Moritz Lebe ◽  
Sophia A. Burns ◽  
Mark Falworth ◽  
Deborah S. Higgs ◽  
Will BJ. Rudge. ◽  

2021 ◽  
Vol 108 (Supplement_6) ◽  
A Varasteh ◽  
Z Hakim

Abstract Background Traumatic anterior shoulder dislocation is associated with a high risk of shoulder instability, reduced functional outcome, and recurrence. We conducted an audit to assess the direct management, review in fracture clinic, and definitive imaging of patients with anterior shoulder instability in Southport and Formby Hospital. Aim To identify compliance with the 2015 BOA Traumatic anterior shoulder instability guidelines. Method Identified all patients from 01/01/2019 to 31/12/2019 who had shoulder dislocation coded for their diagnosis. We used imaging, scanned notes, and clinic letters where available to identify the clinical information. We excluded patients with a false diagnosis code, and those with non-local post codes from the analysis. Results We identified 67 patients who had an anterior dislocation. 88% of patients had x-rays in both AP and Lateral. We identified that 8.9% of patients had pre-reduction x-rays in AP only, 11.9% had no pre-reduction x-rays, and 1.5 % had no post reduction imaging. 79% of patients were seen in clinic within 6 weeks but only 40.3% were seen by a shoulder specialist and only 43.3% had appropriate imaging. 16.4% of patients were not given fracture clinic follow up. Conclusions Although most patients were managed acutely according to the guidelines, the follow up and subsequent investigations of these patients can be improved. One method we suggest is renaming fracture clinic days from consultant names to sub-specialty clinic names. In addition, a dedicated session to review the guideline with senior orthopedic surgeons cold improve the compliance as well.

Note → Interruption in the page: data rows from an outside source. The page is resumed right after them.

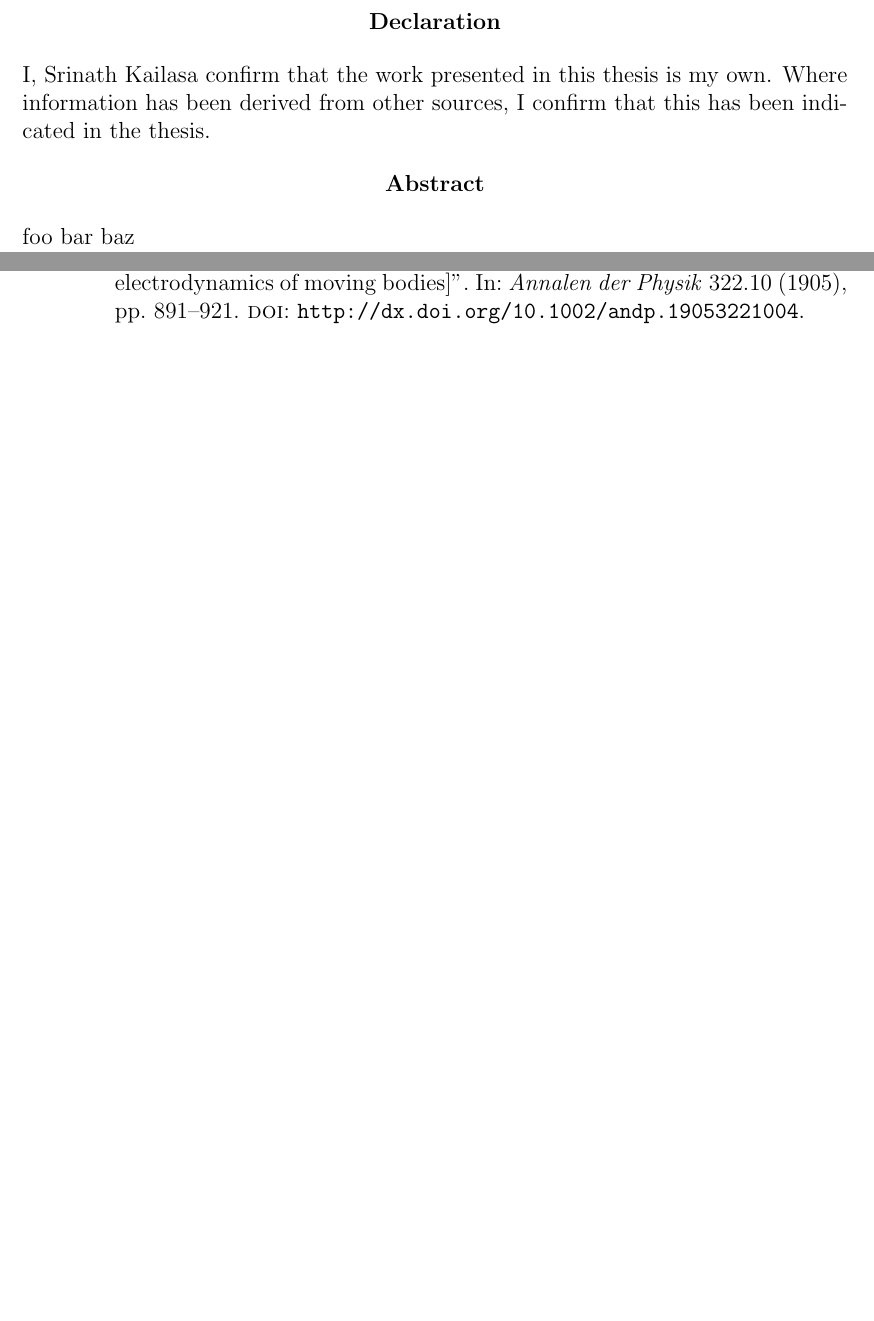
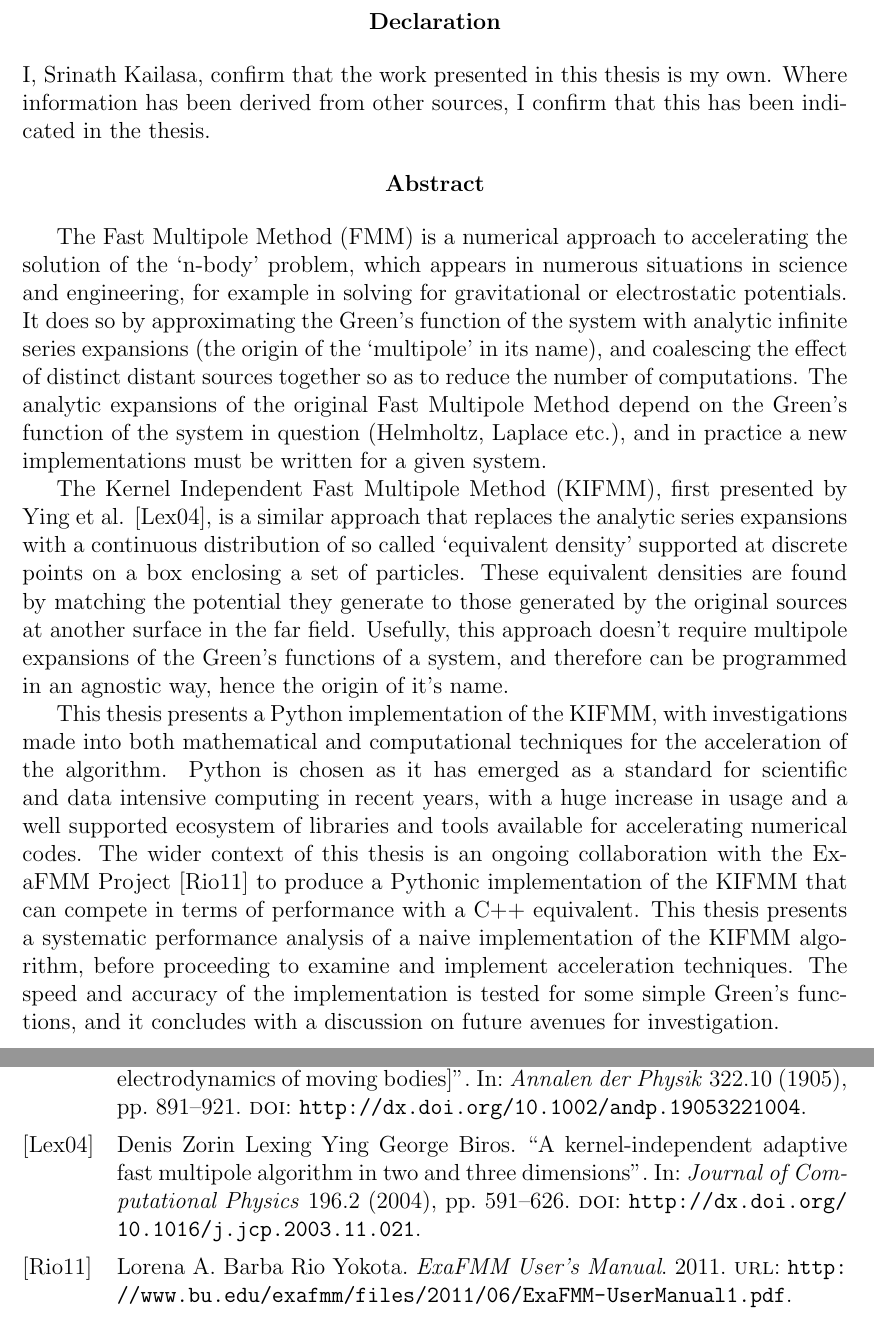
Before and after one commit to skailasa/msc-thesis, a LaTeX thesis (main.tex, which reads abstract.tex): two parts of pages 2 and 11 of 11, joined at a grey line, cut so that both start at the same text, the shorter picture padded with empty space. Compiled offline with pdfLaTeX.

Commit message:
Add abstract

```diff
--- a/abstract.tex
+++ b/abstract.tex
@@ -3,10 +3,44 @@
 \begin{center}
     \textbf{Declaration}
 \end{center}
-I, Srinath Kailasa confirm that the work presented in this thesis is my own. Where information has been derived from other
+I, Srinath Kailasa, confirm that the work presented in this thesis is my own. Where information has been derived from other
 sources, I confirm that this has been indicated in the thesis.
 
 \begin{center}
     \textbf{Abstract}
 \end{center}
-foo bar baz
+
+The Fast Multipole Method (FMM) is a numerical approach to accelerating the solution
+of the `n-body' problem, which appears in numerous situations in science and engineering,
+for example in solving for gravitational or electrostatic potentials. It does so by approximating
+the Green's function of the
+system with analytic infinite series expansions (the origin of the `multipole' in its name),
+ and coalescing the effect of distinct distant sources together so as to
+reduce the number of computations. The analytic expansions of the
+original Fast Multipole Method depend on the Green's function of the system in
+question (Helmholtz, Laplace etc.), and in practice a new implementations
+must be written for a given system.
+
+The Kernel Independent Fast Multipole Method (KIFMM),
+first presented by Ying et al. \cite{ying}, is a similar approach that replaces
+the analytic series expansions with a continuous distribution of so called
+`equivalent density' supported at discrete points on a box enclosing a set of
+particles. These equivalent densities are found by matching the potential they
+generate to those generated by the original sources at another surface in the
+far field. Usefully, this approach doesn't require multipole expansions of the
+Green's functions of a system, and therefore can be programmed in an agnostic way,
+hence the origin of it's name.
+
+This thesis presents a Python implementation of
+the KIFMM, with investigations made into both mathematical and computational
+techniques for the acceleration of the algorithm. Python is chosen as it has emerged as a standard
+for scientific and data intensive computing in recent years, with a huge increase
+in usage and a well supported ecosystem of libraries and tools available for
+accelerating numerical codes. The wider context of this thesis
+is an ongoing collaboration with the ExaFMM Project \cite{exafmm} to produce a Pythonic
+implementation of the KIFMM that can compete in terms of performance with
+a C++ equivalent. This thesis presents a systematic performance analysis
+of a naive implementation of the KIFMM algorithm, before proceeding to examine and implement
+acceleration techniques. The speed and accuracy of the implementation is tested
+for some simple Green's functions, and it concludes with a discussion on future avenues
+for investigation.
```
Also changed, not shown: chapters/introduction/section01.tex (deleted, +0 -1 lines), introduction.tex (+6 -2 lines), references.bib (+16 -5 lines), chapters/introduction/fmm_overview.tex (added), chapters/introduction/implementation_strategy.tex (added), chapters/introduction/kifmm_overview.tex (added), main.pdf.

Sign in / Sign up

Export Citation Format

Share Document